It’s tough, and will be even tougher as I have to have surgery and be laid up for two weeks. It reminds me how physically alone I am here without a family to help out a bit. Who’ll catch me if I fall? I get tired of setting up nets myself to catch me, you know? A nice hand someday. Of course, that’s what I’m working toward, breaking down enough of the walls that I’ll be open to another’s hands one day. And, of course, accepting that I’ll never know how those bones broke.
Image taken from www.picturingpeace.org
After listening to the CD so many times (I still can’t believe it was remaindered to the dollar store) I finally splurged and got the DVD. Definitely amazing, the animation is absolutely stunning.
To those that are unfamiliar – this is a Dreamworks animated telling of the story of Moses – at least until after the sea parts and he brings his people out of the Pharaoh’s reach.
What I think they did really well was the personal dilemma. I can’t imagine what it must have been like to live in a castle and then realize you were born a slave that, to the family you are raised in, is not even human. Can you also imagine waking up one day and finding out that your purpose is clearly delineated – but involves giving up everything you’ve known and worse, fighting against it to lead others to freedom? To one day realize that all you have is worthless when others have no hope of ever attaining it.
But then I realized, it’s not just Moses. Throughout history we have people who realized, despite the threat to safety, they had to lead others against the dominating classes and fight, not just for freedom, but the right to be seen as human beings. What is it that allows some eyes to be open and so many to remain closed, that allows some people to stand up while others avert their eyes?
I think the film was empathetic to the whole human experience inherent in the tale. There is so much pain in the Old Testament. The relationship between Moses and Ramses was also done well, on a human level. How could Ramses not be upset that his brother turned his back on everything he’d known?
The best part was the parting of the Red Sea. The animation was just astounding (especially with the whale swimming in the columns of water) and with the swell of perfectly placed music I couldn’t help but be choked up.
And of course, it is always great to listen to Brian Stokes Mitchell. He has such an amazing voice.
All-in-all a great thought-provoking film.
Posted by Victorya at 1:03 PM
I missed Sunday!
Actually, I tried in the morning but my net wasn't too happy (dial-up) then I got caught up in things (cleaned my bedroom, yeah!)
So now to clean house on the blog :)
Amel from Amel's Realm gave me the Blogging Star Award, and on the day of one of my hardest to write posts!
I bestow it to:
Rachelle of Pasture Musings for many many reasons, but people really should check out her adventures in Alpaca land! It's a rollercoaster of a read, with a lot of sweet fuzzies in the mix.
Carol Cooper for just awesomeness, I love her blog and support
and Chewy, definately an inspiration as I continue my blogging.
Amel has also bestowed on my a wonderful award, the I <3>

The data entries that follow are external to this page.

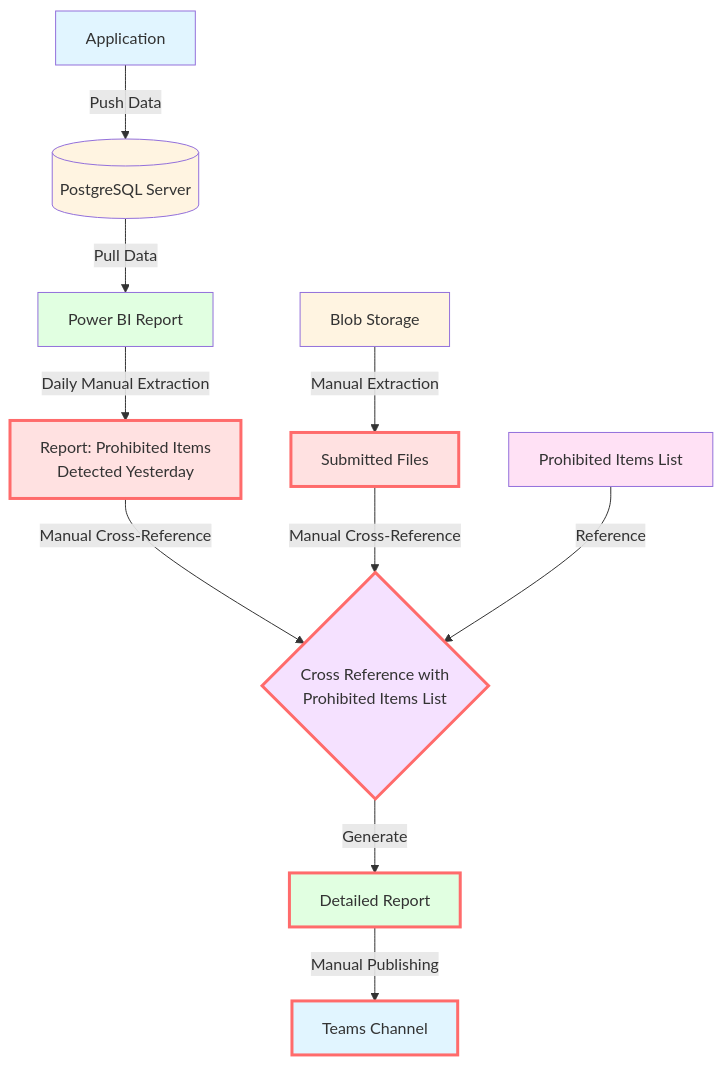
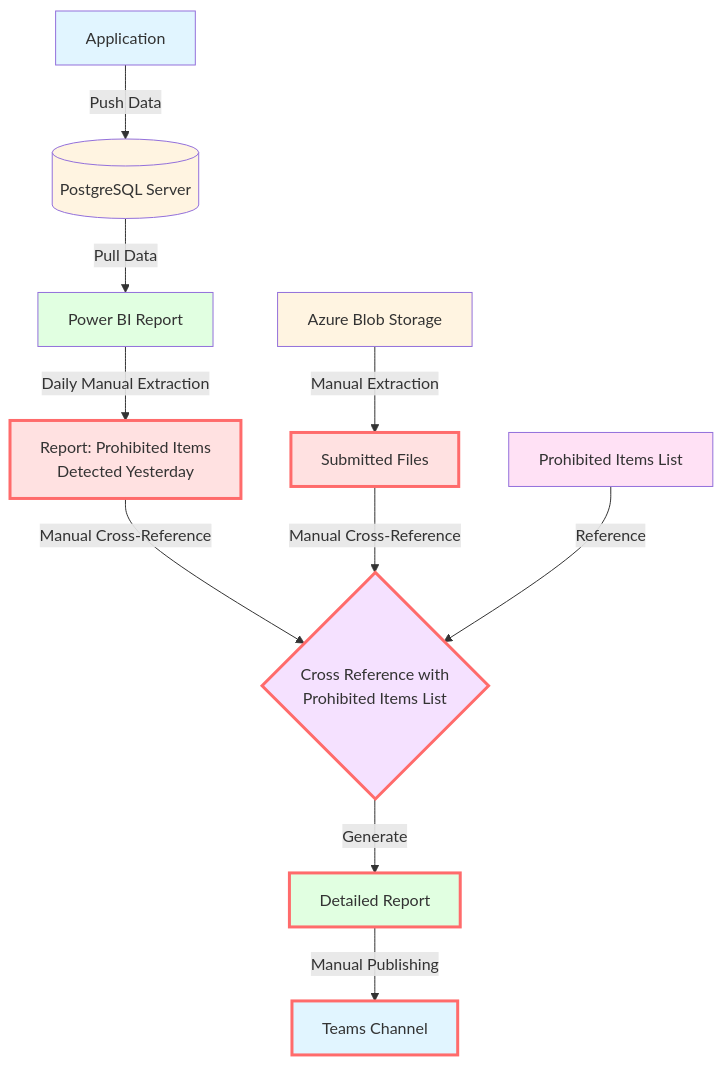
Before and after one commit to david-pizzi-cg/agentic-compliance-qa: the first of 2 diagrams in README.md, drawn with Mermaid. The commit also changed other lines of this file and 6 other files, not shown here.

First line of the commit message:
Update documentation and reports with ineligible item terminology and improved POC architecture diagram

````diff
--- a/README.md
+++ b/README.md
@@ -15,26 +15,26 @@
 ```mermaid
 flowchart TD
     A[Application] -->|Push Data| B[(PostgreSQL Server)]
     B -->|Pull Data| C[Power BI Report]
     C-->|Daily Manual Extraction| D[Report: Prohibited Items<br/>Detected Yesterday]
-    E[Blob Storage] -->|Manual Extraction| F[Submitted Files]
+    E[Azure Blob Storage] -->|Manual Extraction| F[Submitted Files]
     D -->|Manual Cross-Reference| G{Cross Reference with<br/>Prohibited Items List}
     F -->|Manual Cross-Reference| G
     H[Prohibited Items List] -->|Reference| G
     G -->|Generate| I[Detailed Report]
     I -->|Manual Publishing| J[Teams Channel]
     
     style A fill:#e1f5ff
     style B fill:#fff4e1
     style C fill:#e1ffe1
     style D fill:#ffe1e1
     style E fill:#fff4e1
     style F fill:#ffe1e1
     style G fill:#f5e1ff
     style H fill:#ffe1f5
     style I fill:#e1ffe1
     style J fill:#e1f5ff
     
     classDef manual fill:#ffe1e1,stroke:#ff6b6b,stroke-width:3px
     class D,F,G,I,J manual
 ```
````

After her death, I went to two different therapists. One, a grief counselor specializing in the human/animal bond and the other one of the leaders in interpersonal therapy who dealt mostly with dysthymia (constant low-grade depression). Both agreed: She was my real mother.

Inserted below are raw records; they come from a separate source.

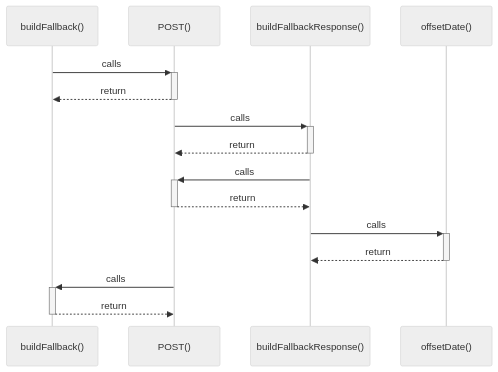
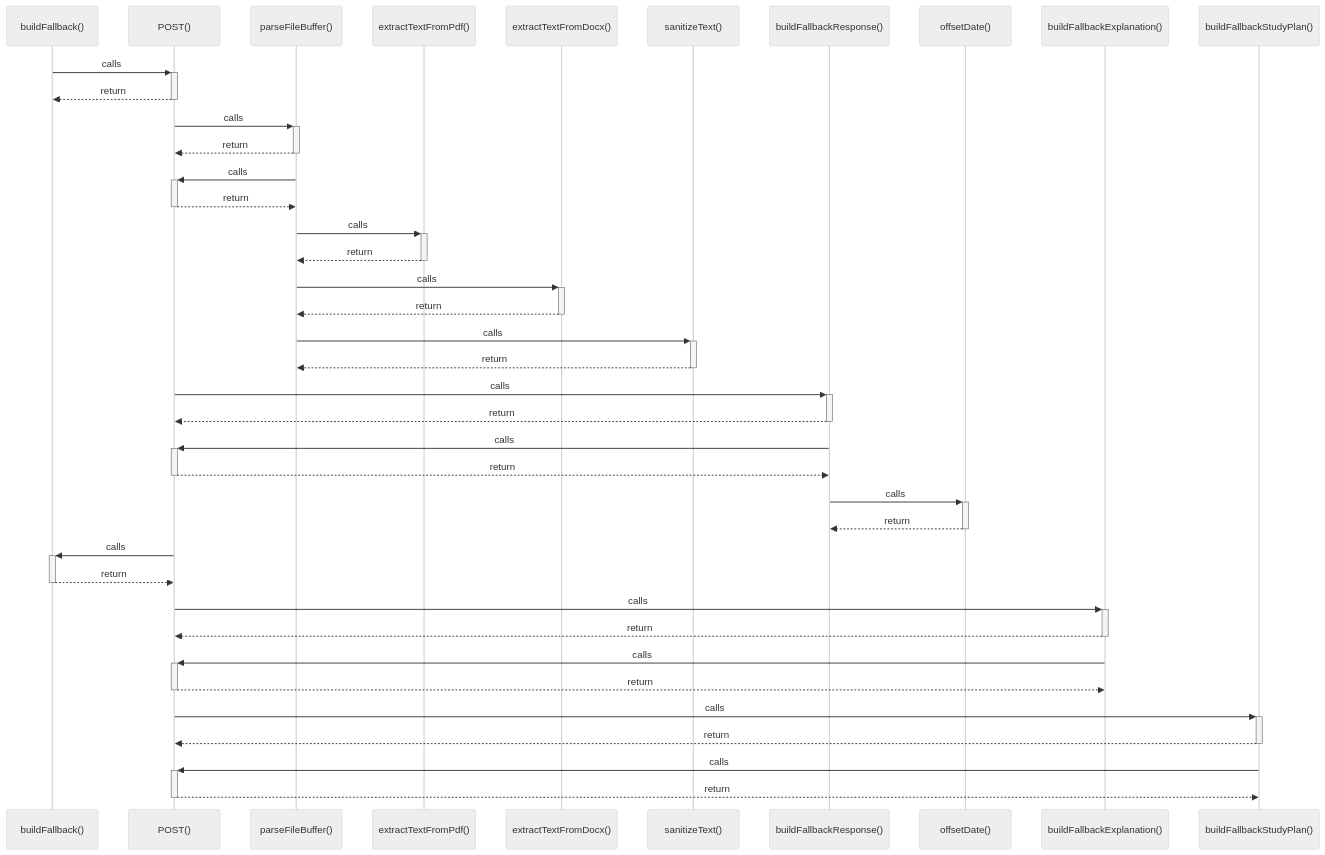
Before and after one commit to Exselsa/studysync-ai: the diagram in src/graphify-out/wiki/buildFallback().md, drawn with Mermaid (neutral theme). The commit also changed other lines of this file and 23 other files, not shown here.

````diff
--- a/src/graphify-out/wiki/buildFallback().md
+++ b/src/graphify-out/wiki/buildFallback().md
@@ -7,17 +7,41 @@
 ```mermaid
 sequenceDiagram
     participant P0 as buildFallback()
     participant P1 as POST()
-    participant P2 as buildFallbackResponse()
-    participant P3 as offsetDate()
+    participant P2 as parseFileBuffer()
+    participant P3 as extractTextFromPdf()
+    participant P4 as extractTextFromDocx()
+    participant P5 as sanitizeText()
+    participant P6 as buildFallbackResponse()
+    participant P7 as offsetDate()
+    participant P8 as buildFallbackExplanation()
+    participant P9 as buildFallbackStudyPlan()
     P0->>+ P1: calls
     P1-->>- P0: return
     P1->>+ P2: calls
     P2-->>- P1: return
     P2->>+ P1: calls
     P1-->>- P2: return
     P2->>+ P3: calls
     P3-->>- P2: return
+    P2->>+ P4: calls
+    P4-->>- P2: return
+    P2->>+ P5: calls
+    P5-->>- P2: return
+    P1->>+ P6: calls
+    P6-->>- P1: return
+    P6->>+ P1: calls
+    P1-->>- P6: return
+    P6->>+ P7: calls
+    P7-->>- P6: return
     P1->>+ P0: calls
     P0-->>- P1: return
+    P1->>+ P8: calls
+    P8-->>- P1: return
+    P8->>+ P1: calls
+    P1-->>- P8: return
+    P1->>+ P9: calls
+    P9-->>- P1: return
+    P9->>+ P1: calls
+    P1-->>- P9: return
 ```
````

Warning: This video may be disturbing to some. It's of one of her last days.